AIM OF THE EXERCISE: Filter the entries that follow, copying every line in which the word "coding" appears.

Structured diff data
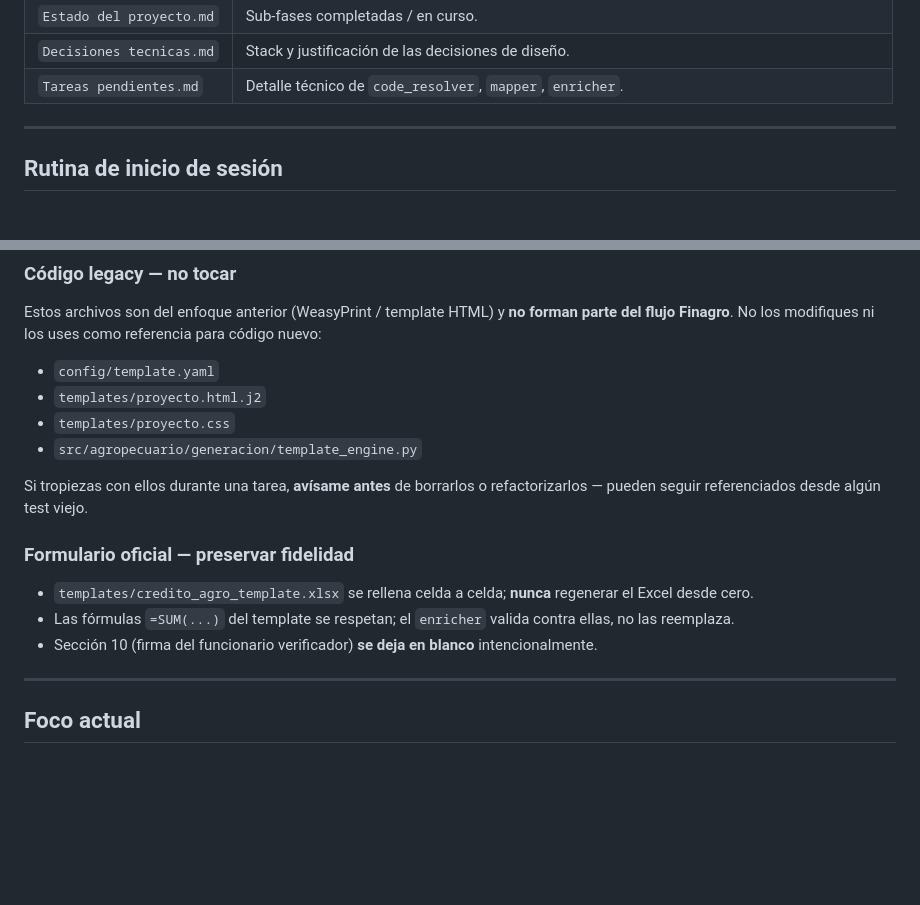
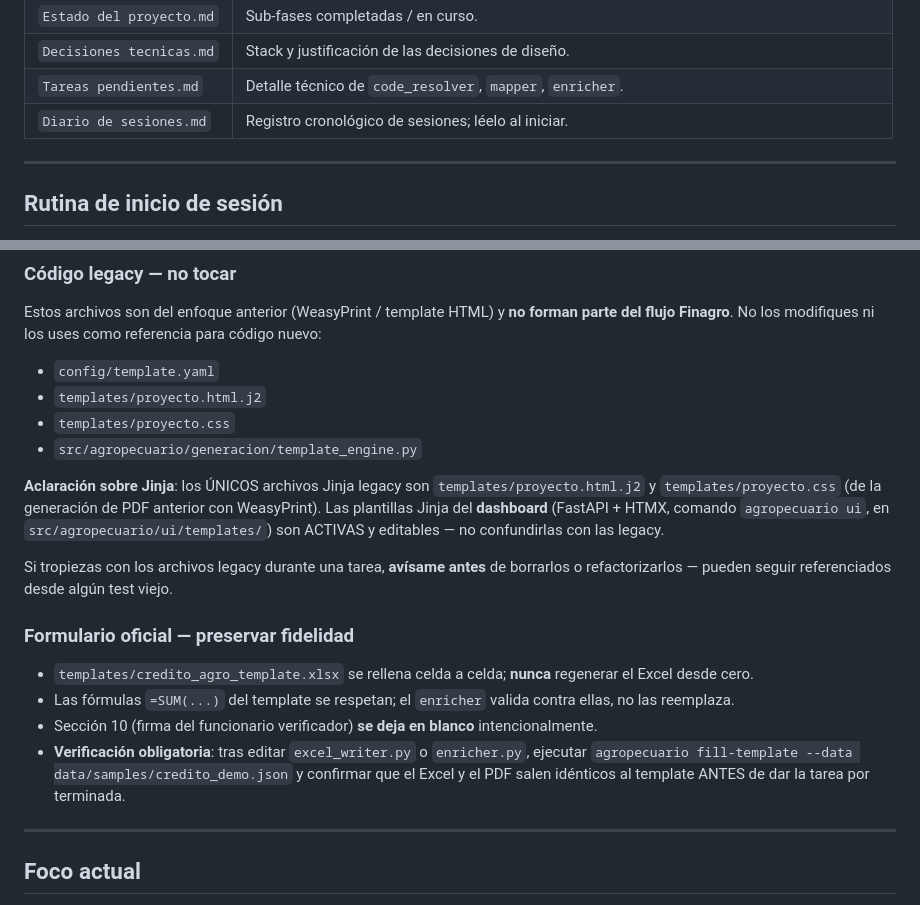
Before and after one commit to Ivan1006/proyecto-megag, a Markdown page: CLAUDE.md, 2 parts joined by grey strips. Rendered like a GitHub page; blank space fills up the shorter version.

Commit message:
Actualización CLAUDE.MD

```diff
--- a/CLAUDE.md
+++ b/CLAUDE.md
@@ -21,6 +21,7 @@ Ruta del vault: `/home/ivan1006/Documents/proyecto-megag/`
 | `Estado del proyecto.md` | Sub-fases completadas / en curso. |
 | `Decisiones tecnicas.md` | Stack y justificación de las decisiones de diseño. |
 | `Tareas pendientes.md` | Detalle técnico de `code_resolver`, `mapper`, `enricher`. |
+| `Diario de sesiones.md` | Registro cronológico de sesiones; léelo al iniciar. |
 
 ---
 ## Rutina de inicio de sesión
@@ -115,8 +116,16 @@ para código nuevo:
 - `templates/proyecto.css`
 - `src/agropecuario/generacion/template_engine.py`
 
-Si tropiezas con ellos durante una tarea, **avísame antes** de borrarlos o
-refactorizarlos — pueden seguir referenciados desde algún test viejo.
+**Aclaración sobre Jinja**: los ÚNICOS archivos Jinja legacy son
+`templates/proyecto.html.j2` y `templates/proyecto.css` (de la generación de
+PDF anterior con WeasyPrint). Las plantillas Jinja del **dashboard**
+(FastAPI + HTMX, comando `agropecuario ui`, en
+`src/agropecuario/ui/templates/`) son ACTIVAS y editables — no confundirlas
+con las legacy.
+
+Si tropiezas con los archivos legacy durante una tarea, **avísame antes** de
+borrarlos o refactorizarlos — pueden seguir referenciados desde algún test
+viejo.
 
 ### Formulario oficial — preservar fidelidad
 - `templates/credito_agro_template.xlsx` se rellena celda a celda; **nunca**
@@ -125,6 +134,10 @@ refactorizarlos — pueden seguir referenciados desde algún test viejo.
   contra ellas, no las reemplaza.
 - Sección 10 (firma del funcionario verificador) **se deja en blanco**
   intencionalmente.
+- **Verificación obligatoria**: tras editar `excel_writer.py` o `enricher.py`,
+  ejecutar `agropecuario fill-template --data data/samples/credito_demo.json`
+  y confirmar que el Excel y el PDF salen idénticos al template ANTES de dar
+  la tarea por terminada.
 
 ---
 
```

...

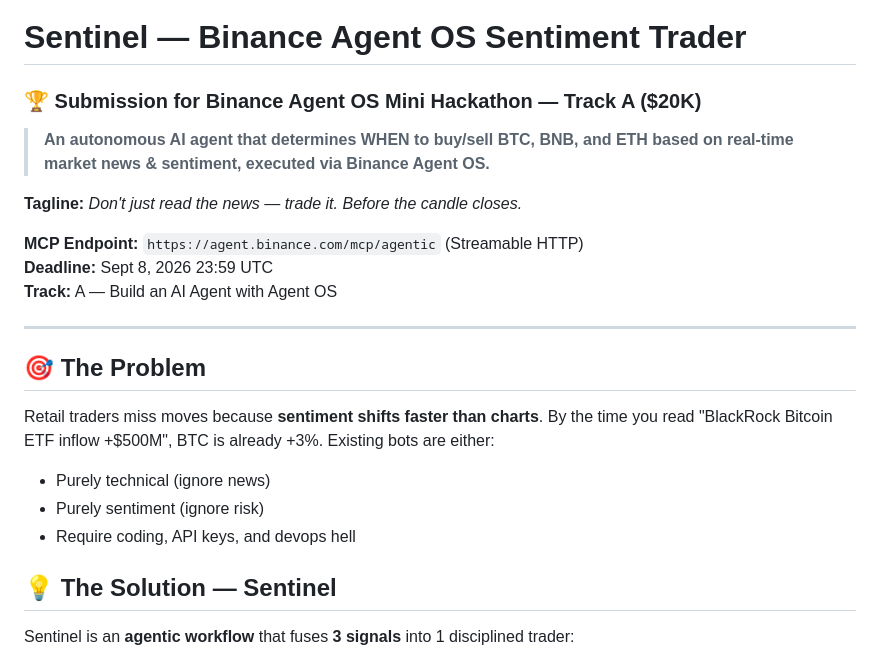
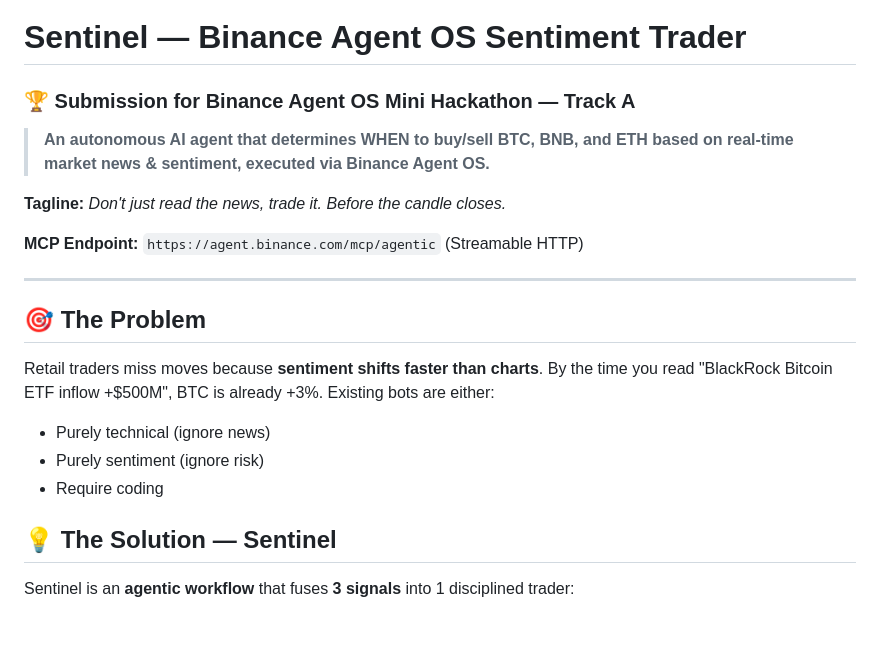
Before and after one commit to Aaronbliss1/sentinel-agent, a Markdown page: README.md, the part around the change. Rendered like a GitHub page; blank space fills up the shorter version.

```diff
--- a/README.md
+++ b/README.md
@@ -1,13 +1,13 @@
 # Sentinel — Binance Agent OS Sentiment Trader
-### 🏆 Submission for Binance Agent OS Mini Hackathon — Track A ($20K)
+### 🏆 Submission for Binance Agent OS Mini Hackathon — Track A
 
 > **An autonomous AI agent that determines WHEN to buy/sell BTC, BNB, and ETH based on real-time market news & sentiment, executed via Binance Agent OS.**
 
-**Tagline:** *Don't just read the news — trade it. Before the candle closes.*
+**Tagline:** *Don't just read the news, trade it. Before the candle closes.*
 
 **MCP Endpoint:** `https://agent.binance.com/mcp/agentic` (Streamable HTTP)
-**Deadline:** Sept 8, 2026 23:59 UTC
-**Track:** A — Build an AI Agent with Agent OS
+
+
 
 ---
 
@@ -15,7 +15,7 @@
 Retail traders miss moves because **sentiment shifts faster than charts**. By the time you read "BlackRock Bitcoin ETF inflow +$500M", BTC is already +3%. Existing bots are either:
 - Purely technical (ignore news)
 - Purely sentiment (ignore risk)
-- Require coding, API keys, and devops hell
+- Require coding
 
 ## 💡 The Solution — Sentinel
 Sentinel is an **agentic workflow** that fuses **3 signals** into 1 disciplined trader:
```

--

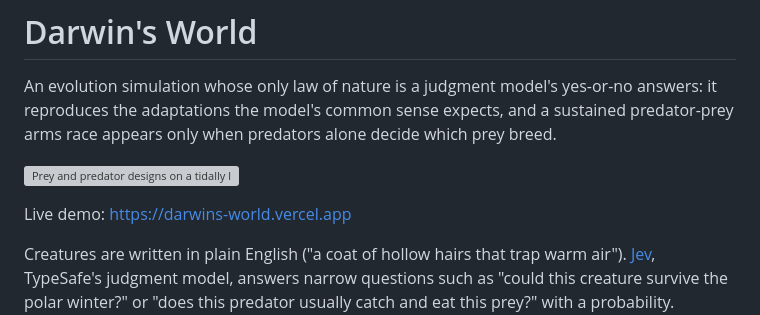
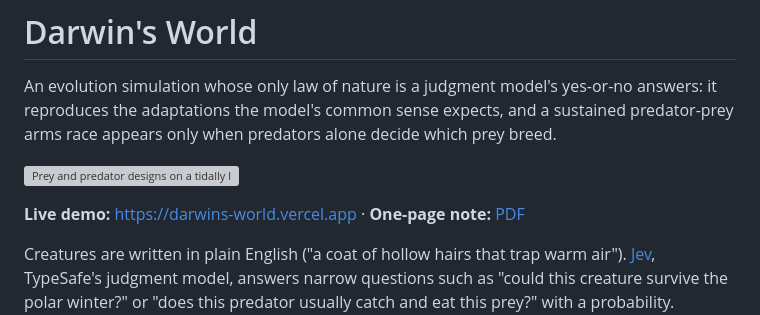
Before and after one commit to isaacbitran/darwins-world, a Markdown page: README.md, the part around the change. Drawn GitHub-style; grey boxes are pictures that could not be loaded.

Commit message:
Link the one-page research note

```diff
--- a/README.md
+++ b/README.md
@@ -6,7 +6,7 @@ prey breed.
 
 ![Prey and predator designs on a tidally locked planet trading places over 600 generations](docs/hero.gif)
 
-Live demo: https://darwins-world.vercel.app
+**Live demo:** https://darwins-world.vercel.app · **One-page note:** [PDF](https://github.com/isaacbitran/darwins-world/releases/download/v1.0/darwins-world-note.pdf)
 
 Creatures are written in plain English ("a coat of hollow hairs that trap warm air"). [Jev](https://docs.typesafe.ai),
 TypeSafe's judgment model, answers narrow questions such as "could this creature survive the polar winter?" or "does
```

SOLUTION FOR THIS TASK:
-- Require coding, API keys, and devops hell
+- Require coding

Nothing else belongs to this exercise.